We will meet at noon at the Good Life Garden, located in the courtyard of the Robert Mondavi Institute for Food & Wine Science (http://rmi.ucdavis.edu/). From there we will sketch individually or in a group as you prefer, before reconvening at 4:00pm at the Wyatt Deck in the Arboretum to check out each others’ sketchbooks.

As always this sketchcrawl is free  and open to anyone who likes a bit of location drawing. It’s a great way to really explore our town, and meet (and learn from) other sketchers.

Hope to see you there!

grad study

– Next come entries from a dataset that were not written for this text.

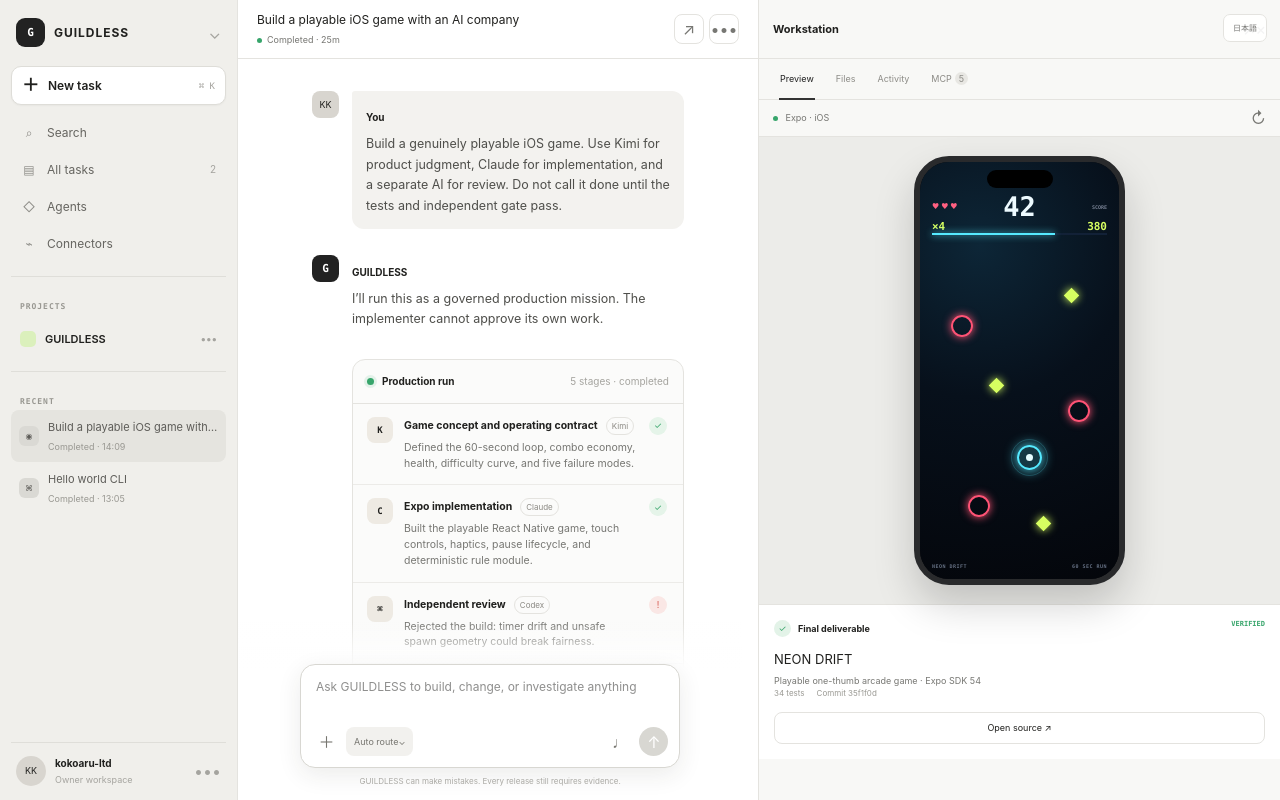
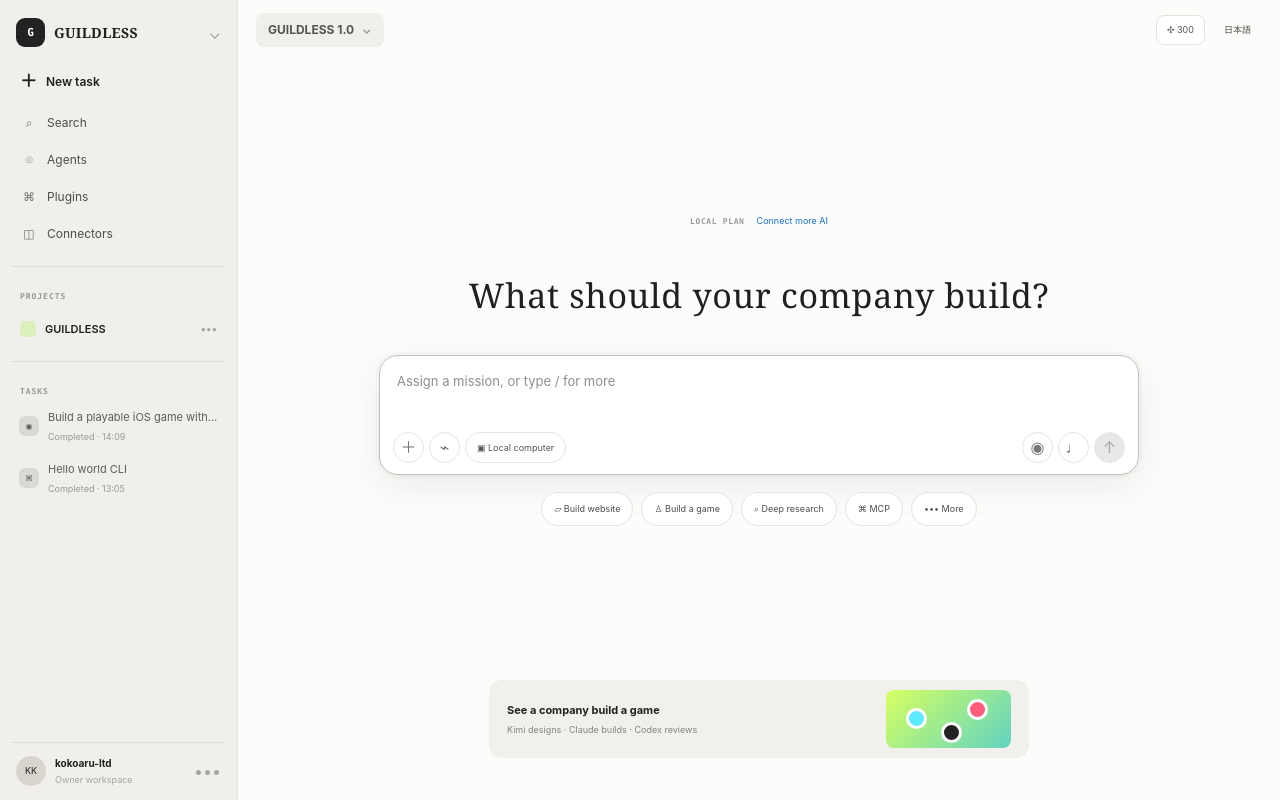
Before and after one commit to kokoaru-ltd/guildless, a Next.js app: page / in a window 1280 px wide. Built offline with nearby package versions, Linux system fonts and the light colour scheme.

Commit message:
Match Guildless home to Manus task launcher

```diff
--- a/app/page.tsx
+++ b/app/page.tsx
@@ -3,14 +3,14 @@
 import { useEffect, useRef, useState } from "react";
 
 type Locale = "en" | "ja";
-type Section = "task" | "all" | "agents" | "connectors";
+type Section = "home" | "task" | "all" | "agents" | "connectors";
 type Worktab = "Preview" | "Files" | "Activity" | "MCP";
 type SpeechLike = { lang:string; continuous:boolean; interimResults:boolean; start():void; stop():void; onresult:((e:{results:ArrayLike<{0:{transcript:string}}>})=>void)|null; onend:(()=>void)|null; onerror:(()=>void)|null };
 declare global { interface Window { SpeechRecognition?:new()=>SpeechLike; webkitSpeechRecognition?:new()=>SpeechLike } }
 
 const ui = {
-  en: { newTask:"New task", search:"Search", tasks:"All tasks", agents:"Agents", connectors:"Connectors", projects:"PROJECTS", recent:"RECENT", title:"Build a playable iOS game with an AI company", done:"Completed", owner:"You", input:"Ask GUILDLESS to build, change, or investigate anything", send:"Send", work:"Workstation", language:"日本語", deliverable:"Final deliverable", connected:"Connected", permissions:"Permissions", used:"Used in this mission" },
-  ja: { newTask:"新しいタスク", search:"検索", tasks:"すべてのタスク", agents:"AIエージェント", connectors:"接続", projects:"プロジェクト", recent:"最近", title:"AI企業で遊べるiOSゲームを開発する", done:"完了", owner:"あなた", input:"GUILDLESSに作成・変更・調査を指示する", send:"送信", work:"ワークステーション", language:"English", deliverable:"最終成果物", connected:"接続済み", permissions:"権限", used:"このミッションで使用" },
+  en: { newTask:"New task", search:"Search", tasks:"Agents", agents:"Plugins", connectors:"Connectors", projects:"PROJECTS", recent:"TASKS", title:"Build a playable iOS game with an AI company", done:"Completed", owner:"You", input:"Assign a mission, or type / for more", send:"Send", work:"Workstation", language:"日本語", deliverable:"Final deliverable", connected:"Connected", permissions:"Permissions", used:"Used in this mission" },
+  ja: { newTask:"新しいタスク", search:"検索", tasks:"エージェント", agents:"プラグイン", connectors:"接続", projects:"プロジェクト", recent:"タスク", title:"AI企業で遊べるiOSゲームを開発する", done:"完了", owner:"あなた", input:"ミッションを割り当てるか、/ で機能を表示", send:"送信", work:"ワークステーション", language:"English", deliverable:"最終成果物", connected:"接続済み", permissions:"権限", used:"このミッションで使用" },
 };
 
 const steps = [
@@ -49,7 +49,7 @@ function MiniGame() {
 
 export default function Home() {
   const [locale,setLocale]=useState<Locale>("en");
-  const [section,setSection]=useState<Section>("task");
+  const [section,setSection]=useState<Section>("home");
   const [tab,setTab]=useState<Worktab>("Preview");
   const [draft,setDraft]=useState("");
   const [messages,setMessages]=useState<string[]>([]);
@@ -59,18 +59,18 @@ export default function Home() {
   useEffect(()=>{const saved=localStorage.getItem("guildless.locale");if(saved==="ja"||saved==="en")setLocale(saved)},[]);
   useEffect(()=>()=>speech.current?.stop(),[]);
   const switchLocale=()=>{const n=locale==="en"?"ja":"en";setLocale(n);localStorage.setItem("guildless.locale",n)};
-  const submit=()=>{if(!draft.trim())return;setMessages(v=>[...v,draft.trim()]);setDraft("")};
+  const submit=()=>{if(!draft.trim())return;setMessages(v=>[...v,draft.trim()]);setDraft("");setSection("task")};
   const voice=()=>{if(listening){speech.current?.stop();setListening(false);return}const C=window.SpeechRecognition||window.webkitSpeechRecognition;if(!C)return alert("Voice input requires Chrome or Edge.");const r=new C();r.lang=locale==="ja"?"ja-JP":"en-US";r.continuous=false;r.interimResults=false;r.onresult=e=>setDraft(e.results[e.results.length-1]?.[0]?.transcript??"");r.onend=()=>setListening(false);r.onerror=()=>setListening(false);speech.current=r;r.start();setListening(true)};
 
   return <main className="manus-shell">
     <aside className="manus-sidebar">
       <header><div className="gl-orb">G</div><strong>GUILDLESS</strong><button>⌄</button></header>
-      <button className="new-task" onClick={()=>setSection("task")}><span>＋</span>{t.newTask}<kbd>⌘ K</kbd></button>
+      <button className="new-task" onClick={()=>setSection("home")}><span>＋</span>{t.newTask}</button>
       <nav>
         <button><i>⌕</i>{t.search}</button>
-        <button className={section==="all"?"active":""} onClick={()=>setSection("all")}><i>▤</i>{t.tasks}<em>2</em></button>
-        <button className={section==="agents"?"active":""} onClick={()=>setSection("agents")}><i>◇</i>{t.agents}</button>
-        <button className={section==="connectors"?"active":""} onClick={()=>setSection("connectors")}><i>⌁</i>{t.connectors}</button>
+        <button className={section==="all"?"active":""} onClick={()=>setSection("all")}><i>⌾</i>{t.tasks}</button>
+        <button className={section==="agents"?"active":""} onClick={()=>setSection("agents")}><i>⌘</i>{t.agents}</button>
+        <button className={section==="connectors"?"active":""} onClick={()=>setSection("connectors")}><i>◫</i>{t.connectors}</button>
       </nav>
       <div className="side-group"><small>{t.projects}</small><button className="project"><i className="project-dot"/>GUILDLESS <span>•••</span></button></div>
       <div className="side-group history"><small>{t.recent}</small>
@@ -79,6 +79,26 @@ export default function Home() {
       </div>
       <footer><div className="avatar">KK</div><span><b>kokoaru-ltd</b><small>Owner workspace</small></span><button>•••</button></footer>
     </aside>
+
+    {section==="home"&&<section className="manus-home">
+      <header className="home-top"><button className="model-selector">GUILDLESS 1.0 <span>⌄</span></button><div><button className="credit">✣ 300</button><button onClick={switchLocale}>{t.language}</button></div></header>
+      <div className="home-center">
+        <div className="plan-row"><span>LOCAL PLAN</span><button>Connect more AI</button></div>
+        <h1>{locale==="ja"?"何を実現しましょうか？":"What should your company build?"}</h1>
+        <div className={`home-composer ${listening?"listening":""}`}>
+          <textarea autoFocus value={draft} onChange={e=>setDraft(e.target.value)} placeholder={t.input} onKeyDown={e=>{if(e.key==="Enter"&&!e.shiftKey){e.preventDefault();submit()}}}/>
+          <div><button>＋</button><button title="Connectors">⌁</button><button className="desktop-pill">▣ Local computer</button><span/><button title="Route models">◉</button><button onClick={voice} title="Voice input">{listening?"■":"♩"}</button><button className="home-send" disabled={!draft.trim()} onClick={submit}>↑</button></div>
+        </div>
+        <div className="quick-actions">
+          <button onClick={()=>setDraft("Build a conversion landing page and verify it with another AI.")}>▱ Build website</button>
+          <button onClick={()=>setDraft("Design and build a playable iOS game.")}>♙ Build a game</button>
+          <button onClick={()=>setDraft("Research the best open-source tools on GitHub and X.")}>⌕ Deep research</button>
+          <button onClick={()=>setSection("connectors")}>⌘ MCP</button>
+          <button>••• More</button>
+        </div>
+      </div>
+      <button className="home-feature" onClick={()=>setSection("task")}><span><b>See a company build a game</b><small>Kimi designs · Claude builds · Codex reviews</small></span><div className="feature-art"><i/><i/><i/></div></button>
+    </section>}
 
     {section==="task" && <><section className="conversation">
       <header className="taskbar"><div><h1>{t.title}</h1><span><i/> {t.done} · 25m</span></div><div><button>↗</button><button>•••</button></div></header>
```
Also changed, not shown: app/globals.css.
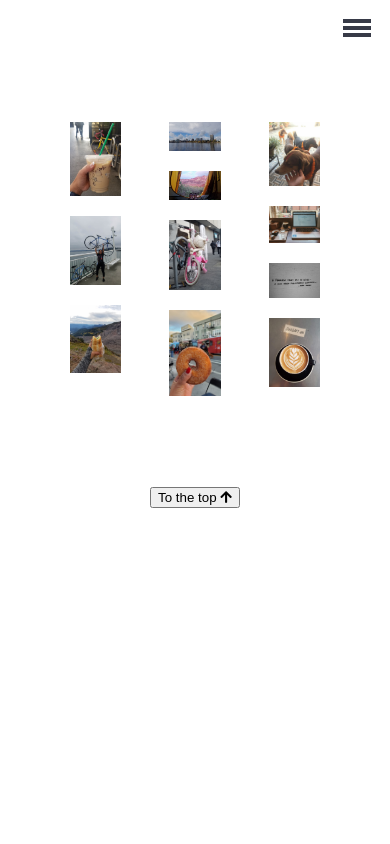
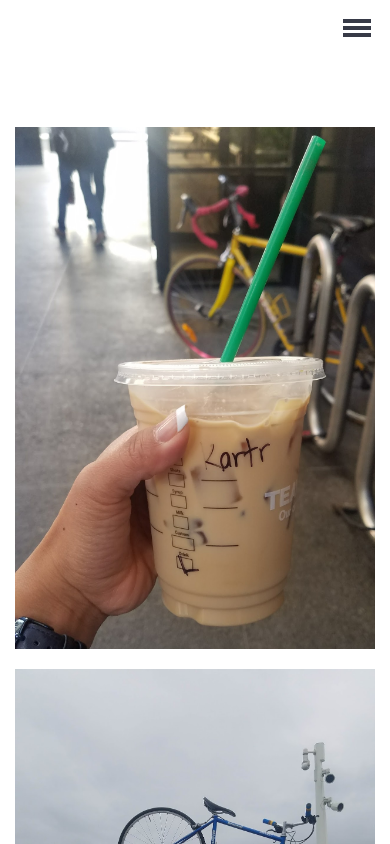
Before and after one commit to kriti-rai/my-react-portfolio, a React (Create React App) app: page /life in a window 390 px wide. Shown: the top 844 px of the page. Built offline with nearby package versions, Linux system fonts and the light colour scheme; a web font is replaced by a local one.

Commit message:
Add queries

```diff
--- a/src/styles/Life.css
+++ b/src/styles/Life.css
@@ -30,3 +30,31 @@
   margin-top: 100px;
   position: relative;
 }
+.life-container div.scroll-to-top button:focus {
+  outline: none;
+}
+.life-container div.scroll-to-top button {
+  color: #f0544f;
+  font-size: 16px;
+  padding-bottom: 40px;
+  margin: 0 auto;
+  position: absolute;
+  left: 50%;
+  transform: translate(-50%, 0);
+}
+@media screen and (max-width: 949px) {
+  .life-img-container { /*masonry*/
+    display: inline-block;
+    margin: 90px 60px 70px;
+    column-count: 2;
+    column-gap: 3em;
+  }
+}
+@media screen and (max-width: 750px) {
+  .life-img-container { /*masonry*/
+    display: inline-block;
+    margin: 85px 15px 20px;
+    column-count: 1;
+    column-gap: 0;
+  }
+}
```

the grad, davis
This is the Grad, or the ‘Davis Graduate’, a long-time bar of these parts. It’s a sports bar with about a million screens to watch all kinds of sports (you can get little portable speakers at the bar tuned into whichever game you’re watching (I was watching Marseille lose to Monaco, but didn’t need the speaker). It’s also a dance hall, though I’ve never actually been in the evening, not my kind of thing. It’s also a place to eat burgers and fries and other similar things. In fact, I hadn’t actually been to the Grad since about 2008, when I came to watch Turkey play the Czech Republic in the Euros. The Grad has never been particularly high on my list of bars to sketch – I’d always remembered it as too awkward a space, too many sports screens, that loudspeaker that announces when someone’s Gradburger is ready, my hands being greasy from eating fries, plus I’d seen Tottenham lose too many matches while there. However I am on a mission to sketch as many Davis bars as possible (for my bar-zine, and maybe a book), so on the Labor Day weekend I came down (I live closer by these days) with the sketchbook, and I honestly have to admit I have been missing out. This was an excellent place to sketch! And I had forgotten they had a pretty large selection of excellent beers on tap. Plus Olympique de Marseille playing on the screen (next to, er, Judge Judy). Oh, this was definitely sketchworthy, and worth coming back to sketch some more. I stuck around for a while and chatted to the bar-staff (cheers Greg for the pint!) and another regular who told me stories about Davis from years back. I’ll probably be telling my own Davis stories in years to come. Various sports happened on screens around me; try to count how many screens are in this sketch alone. Happy with my latest panoramic bar sketch (another one for the zine) and sufficiently full of that very nice Summer Solstice beer, I left, got my Weetabix at Trader Joe’s, and sauntered home.